But as a union leader, Wilhelmy took on management at both the Star Tribune and the St. Paul Pioneer Press, successfully negotiating better wages and benefits for hundreds of newspaper workers, while handling workplace disputes and grievances with a calm, evenhanded honesty that earned her respect from both workers and newspaper executives.

The tough-minded journalist spent two terms and 16 years as president of the Minnesota Newspaper Guild and Typographical Union, where she helped coordinate the union's strategy through distressing economic times, as both of the Twin Cities' large newspapers shed staff amid declining circulation and revenue.

Wilhelmy died on March 22 at St. John's Hospital in Maplewood, about 2½ years after she was diagnosed with ovarian cancer. She was 68.

"Ann didn't go around rattling sabers and spouting rhetoric," said Lynda Hanner, former co-chair of the Pioneer Press unit of the Newspaper Guild and longtime advertising salesperson at the paper. "She was realistic and fair and compassionate, and always left you feeling like everything was going to be OK."

A St. Paul native who started at the Star Tribune in 1967, Wilhelmy consistently stood up for lower-paid workers, including clerical employees and news aides who perform many of the more mundane but vital tasks that keep a newspaper functioning. Many of these positions were held by women, and Wilhelmy would insist that her fellow journalists consider the impact of contract changes on these often-overlooked workers. If the cost of health insurance was going up, for instance, Wilhelmy maintained that it had to increase by the same amount regardless of one's position at the newspaper, co-workers recall.

"Ann always was especially attuned to the people she represented who were making the least money and had the hardest jobs — she always tried to get a little more for them at the bargaining table," said Pam Miller, Star Tribune night metro editor and former co-chair of the Star Tribune unit of the guild.

At the same time, Wilhelmy often took on the role of peacemaker, quelling tensions between union members and keeping them focused and upbeat during sometimes tumultuous bargaining negotiations. Even when she was not at the bargaining table, Wilhelmy would provide strategic advice and lend her moral support — sometimes by calmly reminding her fellow union members to make time for themselves and to keep perspective, former co-workers said.

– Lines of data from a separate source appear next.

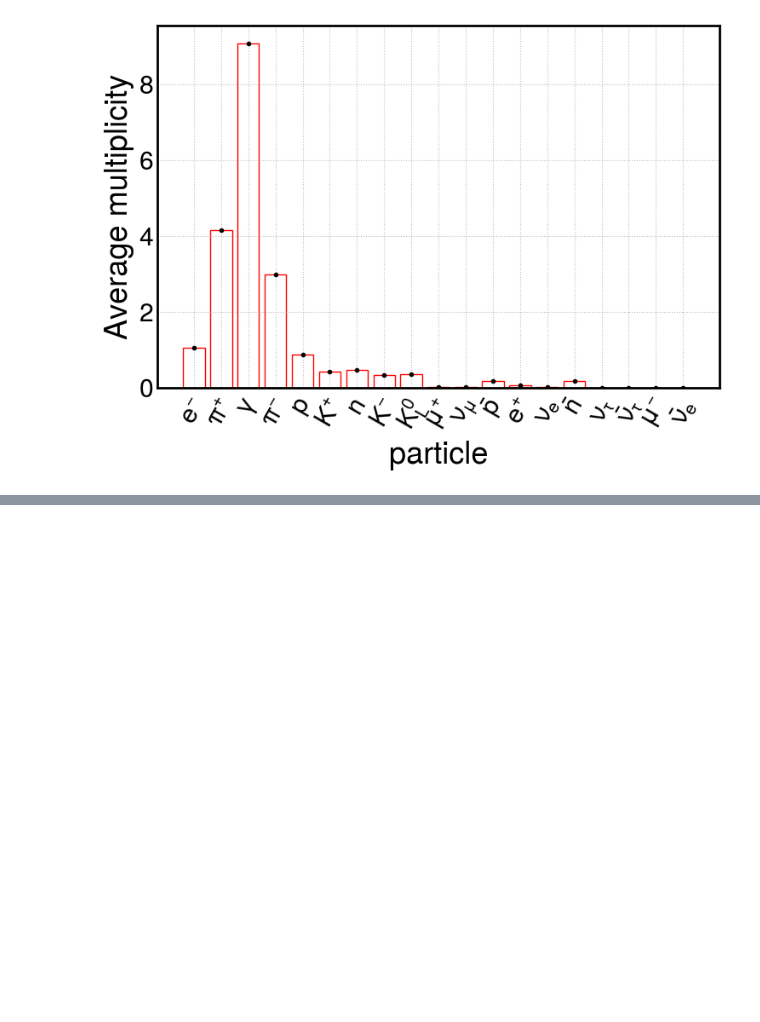
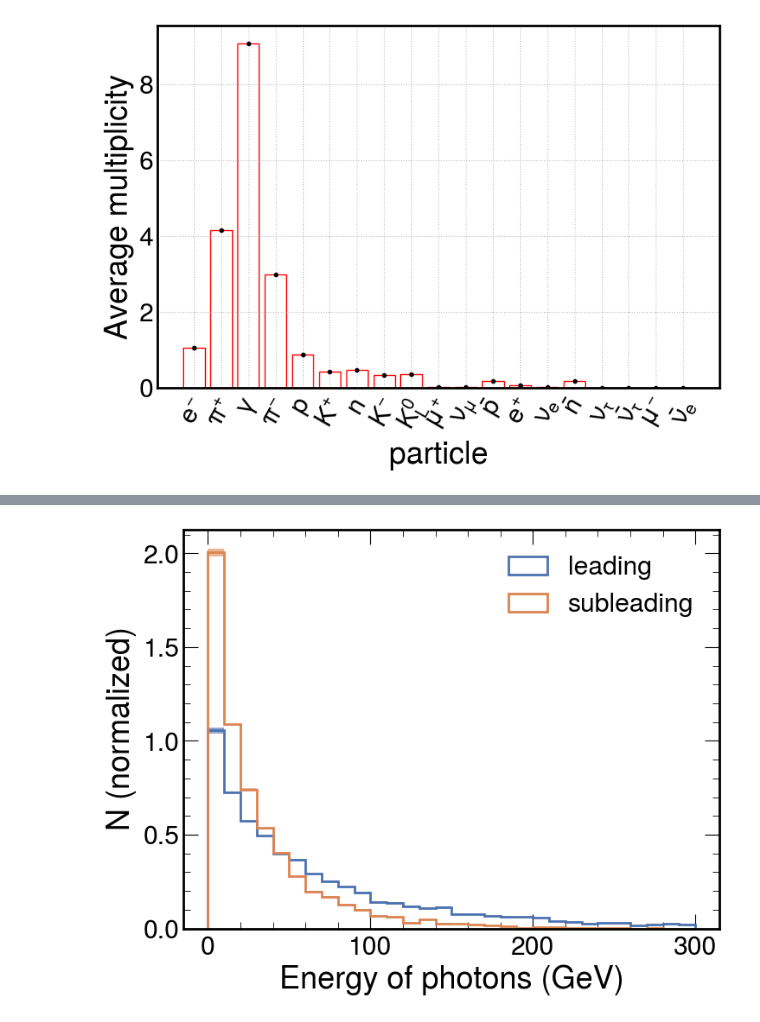
Before and after one commit to camilapramos/nuDIS_HEPMC_Analysis, a Jupyter notebook: notebooks/plots.ipynb, the cells around one changed output, grey strips where cells are left out. Cells and saved outputs as stored; diff of their text form; code cells hidden in the pictures; blank space fills up the shorter version.

```diff
--- a/notebooks/plots.ipynb
+++ b/notebooks/plots.ipynb
@@ -129,6 +131,8 @@ def plot_particle_dist(particle_dict, observable, bins=30, show_uncertainty=True
         xrange = (-5,15)
     elif observable == "multiplicity":
         xrange = (0,30)
+    else:
+        xrange = (0,300)
 
     colors = {label : sns.color_palette('deep', n_colors=20)[i] for i,label in enumerate(particle_dict.keys())}
 
@@ -397,0 +465,9 @@ plt.show()
+# %%
+photons_dist_dict = {'leading': photon_leading_energy, 'subleading': photon_subleading_energy}
+
+plot_particle_dist(particle_dict=photons_dist_dict, observable="E", show_uncertainty=True)
+
+plt.xlabel("Energy of photons (GeV)", loc="center")
+plt.show()
+# %% [output]
+[figure, added]
```
Also changed, not shown: parts of 10 cells of this notebook, 2 other files.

"Ann made our labor negotiations a bit more humane," said Randy Lebedoff, senior vice president and general counsel for the Star Tribune. "She was able to bring people back to what really mattered and what each side needed. That's an enormous skill."

Graydon Royce, a former guild president who served on six bargaining committees with Wilhelmy dating back to the 1980s, said he came to rely on Wilhelmy for her "unruffled poise" under pressure, including her ability to sense when to push and when to compromise during contract negotiations, he said. "Ann was a wonderful sounding board," said Royce, a retired Star Tribune theater critic. "I could ask her, 'Look, are we nuts or are they nuts?' and would always get an honest, dispassionate answer. She had a certain wisdom about the process."

Friends and co-workers describe Wilhelmy as a private person who enjoyed reading and long walks with her beloved West Highland terrier, Hugh.

Tee Manos, a longtime friend from St. Paul, said Wilhelmy was "a quintessential news junkie" who devoured four or five newspapers a day and read countless biographies of political figures. On visits to her cabin in northwest Wisconsin, Wilhelmy would drive 14 miles each morning just to buy the Star Tribune, Pioneer Press, and Duluth News Tribune. She would then sit back in her Adirondack chair and read them, from cover to cover, while drinking her morning coffee with Hugh at her side, Manos recalled. A lover of travel and opera, Wilhelmy saw "Madame Butterfly" performed at the Metropolitan Opera on a final trip to New York, just weeks before her death, Manos said.

"Ann was a little person, but I never thought of her as little because she had such a strong presence," Manos said.

After a long guild career spent defending fellow workers, Wilhelmy could not in the end save her own position. When her job was eliminated during widespread cuts in the Star Tribune newsroom in 2010 under a previous owner, Wilhelmy took a buyout that was offered to employees at the time. Manos said she was "devastated."

"Ann was heartbroken, and much of that heartbreak stemmed from her belief that if you do a really good job and work really hard that your loyalty would be acknowledged," Manos said.

Services have been held.